En Español

Q. Who is Mr. Smarty Plants?

A: There are those who suspect Wildflower Center volunteers are the culpable and capable culprits. Yet, others think staff members play some, albeit small, role. You can torture us with your plant questions, but we will never reveal the Green Guru's secret identity.

Help us grow by giving to the Plant Database Fund or by becoming a member

Did you know you can access the Native Plant Information Network with your web-enabled smartphone?

Share

Ask Mr. Smarty Plants

Ask Mr. Smarty Plants is a free service provided by the staff and volunteers at the Lady Bird Johnson Wildflower Center.

Search Smarty Plants
    
 
See a list of all Smarty Plants questions

Please forgive us, but Mr. Smarty Plants has been overwhelmed by a flood of mail and must take a break for awhile to catch up. We hope to be accepting new questions again soon. Thank you!

Need help with plant identification, visit the plant identification page.

 
rate this answer
Not Yet Rated

Sunday - May 24, 2009

From: Round Rock, TX
Region: Southwest
Topic: Non-Natives
Title: Problems with non-native Star Jasmine in Round Rock, TX
Answered by: Barbara Medford

QUESTION:

I have two star jasmine plants in pots located just under the eaves of my Round Rock, Texas patio. They have been very healthy specimens until this year. They are thinning badly and the ends of the branches seem stunted, almost as though they had been glued over. I have several other in-ground plants that are doing very well. What could be causing this problem?

ANSWER:

The description sounds like Trachelospermum jasminoides,  also known as Star jasmine, or Confederate jasmine.This plant, in spite of the common names, is not native to North America. At the Lady Bird Johnson Wildflower Center, we only deal with plants native not only to North America but also to the area in which they are being grown. Since we have no information in our Native Plant Database on plants outside our expertise, we are referring you to this Floridata website, Trachelospermum jasminoides for more information and the possible answer to your question. 
 

More Non-Natives Questions

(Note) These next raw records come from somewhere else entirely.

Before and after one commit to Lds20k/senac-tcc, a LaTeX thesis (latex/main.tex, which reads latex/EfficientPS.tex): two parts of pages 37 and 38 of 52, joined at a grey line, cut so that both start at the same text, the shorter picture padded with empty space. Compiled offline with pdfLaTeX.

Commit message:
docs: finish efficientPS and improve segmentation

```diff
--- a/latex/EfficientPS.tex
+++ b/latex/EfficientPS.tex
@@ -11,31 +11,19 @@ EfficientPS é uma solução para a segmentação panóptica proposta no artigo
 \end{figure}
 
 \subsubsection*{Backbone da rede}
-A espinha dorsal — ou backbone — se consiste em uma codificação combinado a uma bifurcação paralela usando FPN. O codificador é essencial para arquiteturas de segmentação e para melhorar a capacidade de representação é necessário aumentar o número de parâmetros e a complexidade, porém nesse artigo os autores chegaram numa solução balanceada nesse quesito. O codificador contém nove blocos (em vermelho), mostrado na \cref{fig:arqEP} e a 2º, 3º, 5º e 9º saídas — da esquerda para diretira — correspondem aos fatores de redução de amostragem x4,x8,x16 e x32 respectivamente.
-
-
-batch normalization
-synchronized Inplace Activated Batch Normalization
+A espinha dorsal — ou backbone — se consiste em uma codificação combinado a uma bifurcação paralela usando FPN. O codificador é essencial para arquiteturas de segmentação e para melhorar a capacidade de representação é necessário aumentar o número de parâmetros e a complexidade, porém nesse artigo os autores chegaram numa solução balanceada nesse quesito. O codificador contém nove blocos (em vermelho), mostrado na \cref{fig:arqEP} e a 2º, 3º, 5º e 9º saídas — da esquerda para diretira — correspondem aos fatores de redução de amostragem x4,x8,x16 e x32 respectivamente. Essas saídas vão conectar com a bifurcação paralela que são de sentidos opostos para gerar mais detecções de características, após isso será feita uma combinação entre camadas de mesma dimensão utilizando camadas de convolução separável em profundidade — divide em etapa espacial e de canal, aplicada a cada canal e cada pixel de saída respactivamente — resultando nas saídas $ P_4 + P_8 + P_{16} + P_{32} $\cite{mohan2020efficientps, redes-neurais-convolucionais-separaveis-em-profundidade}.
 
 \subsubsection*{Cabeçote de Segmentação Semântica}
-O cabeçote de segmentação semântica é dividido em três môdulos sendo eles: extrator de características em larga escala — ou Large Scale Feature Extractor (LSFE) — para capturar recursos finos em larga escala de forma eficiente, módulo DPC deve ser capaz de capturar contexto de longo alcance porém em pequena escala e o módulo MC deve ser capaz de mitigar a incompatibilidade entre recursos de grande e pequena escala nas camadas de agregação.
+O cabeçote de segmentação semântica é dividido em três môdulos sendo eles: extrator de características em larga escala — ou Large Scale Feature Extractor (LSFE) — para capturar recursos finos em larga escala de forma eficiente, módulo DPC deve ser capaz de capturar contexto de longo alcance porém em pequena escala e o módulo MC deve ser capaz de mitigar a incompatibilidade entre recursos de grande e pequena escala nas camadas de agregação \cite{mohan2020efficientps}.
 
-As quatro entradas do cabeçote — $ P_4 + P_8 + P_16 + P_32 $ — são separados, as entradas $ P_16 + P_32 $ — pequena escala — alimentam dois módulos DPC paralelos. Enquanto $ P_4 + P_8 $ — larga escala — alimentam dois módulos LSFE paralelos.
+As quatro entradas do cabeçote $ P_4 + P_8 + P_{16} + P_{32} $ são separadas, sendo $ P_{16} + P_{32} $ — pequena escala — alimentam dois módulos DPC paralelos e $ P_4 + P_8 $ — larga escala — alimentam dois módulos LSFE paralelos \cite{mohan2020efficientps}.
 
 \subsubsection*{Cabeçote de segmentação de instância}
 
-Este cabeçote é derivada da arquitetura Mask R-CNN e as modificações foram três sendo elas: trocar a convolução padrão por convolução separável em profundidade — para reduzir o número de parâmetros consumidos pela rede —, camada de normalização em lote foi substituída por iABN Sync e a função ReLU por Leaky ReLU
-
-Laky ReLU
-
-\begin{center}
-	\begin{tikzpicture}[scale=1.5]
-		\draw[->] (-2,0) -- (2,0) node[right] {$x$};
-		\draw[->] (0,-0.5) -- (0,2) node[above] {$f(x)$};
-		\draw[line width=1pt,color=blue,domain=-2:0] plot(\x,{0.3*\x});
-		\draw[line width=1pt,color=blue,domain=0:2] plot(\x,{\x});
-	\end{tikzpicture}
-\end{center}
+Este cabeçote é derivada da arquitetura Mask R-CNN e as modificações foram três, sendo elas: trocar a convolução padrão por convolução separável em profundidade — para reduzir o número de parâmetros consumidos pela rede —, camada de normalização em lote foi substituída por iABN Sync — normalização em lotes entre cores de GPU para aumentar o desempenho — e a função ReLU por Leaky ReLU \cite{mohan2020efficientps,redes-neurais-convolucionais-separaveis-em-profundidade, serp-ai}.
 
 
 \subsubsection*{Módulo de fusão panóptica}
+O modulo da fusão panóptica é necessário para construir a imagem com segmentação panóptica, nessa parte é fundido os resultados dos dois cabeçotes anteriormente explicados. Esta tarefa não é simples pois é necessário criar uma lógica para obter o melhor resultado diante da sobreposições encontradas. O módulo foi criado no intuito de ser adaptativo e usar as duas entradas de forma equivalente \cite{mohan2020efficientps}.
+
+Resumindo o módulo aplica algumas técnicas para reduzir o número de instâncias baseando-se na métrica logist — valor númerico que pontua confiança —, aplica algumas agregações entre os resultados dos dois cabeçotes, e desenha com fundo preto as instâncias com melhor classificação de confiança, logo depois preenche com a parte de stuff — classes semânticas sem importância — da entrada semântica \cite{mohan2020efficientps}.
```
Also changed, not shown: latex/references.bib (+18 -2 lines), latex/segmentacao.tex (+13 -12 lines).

Problems with non-native mimosa
August 29, 2008 - We have 2 large mimosa trees in front of our house that are close to 50 years old. They have not been cared for over the past 8 years (we did not live here). This year, I trimmed them, removed dead ...
view the full question and answer

Pruning non-native Chinese fringe flower from Austin
June 24, 2013 - When is the best time of year to prune Plum Delight? And how severely can it be cut back?
view the full question and answer

Pruning of non-native Senna bicapsularis from Ocean Springs MS
April 04, 2013 - I have 4 Senna plants (cassia bicapsularis) that I planted late last spring. They about 3-4 feet tall but are very gangly with leaves at or near the tips only. How should I prune them to encourage g...
view the full question and answer

Replacement for pygmy date palms in Spring, TX
April 15, 2010 - We live in Spring, Texas and the front door of our house faces East. Last winter we lost both of our beautiful pigmy date palms! We are trying to find "unique" accent plants for our front entry. D...
view the full question and answer

Flower with spike of yellow flowers with hairy purple filaments
July 03, 2012 - Fuzzy purple stamens! I can't find this plant identified anywhere. Blooms abt 1" or a little more across. 5 yellow petals, 5 sepals, & 5 stamens with yellow anthers, & the filaments are covered wi...
view the full question and answer

Support the Wildflower Center by Donating Online or Becoming a Member today.
E-NEWSLETTER | BECOME A MEMBER | DONATE NOW | MEDIA | JOBS | SITEMAP | STAFF INTRANET
© 2016 Lady Bird Johnson Wildflower Center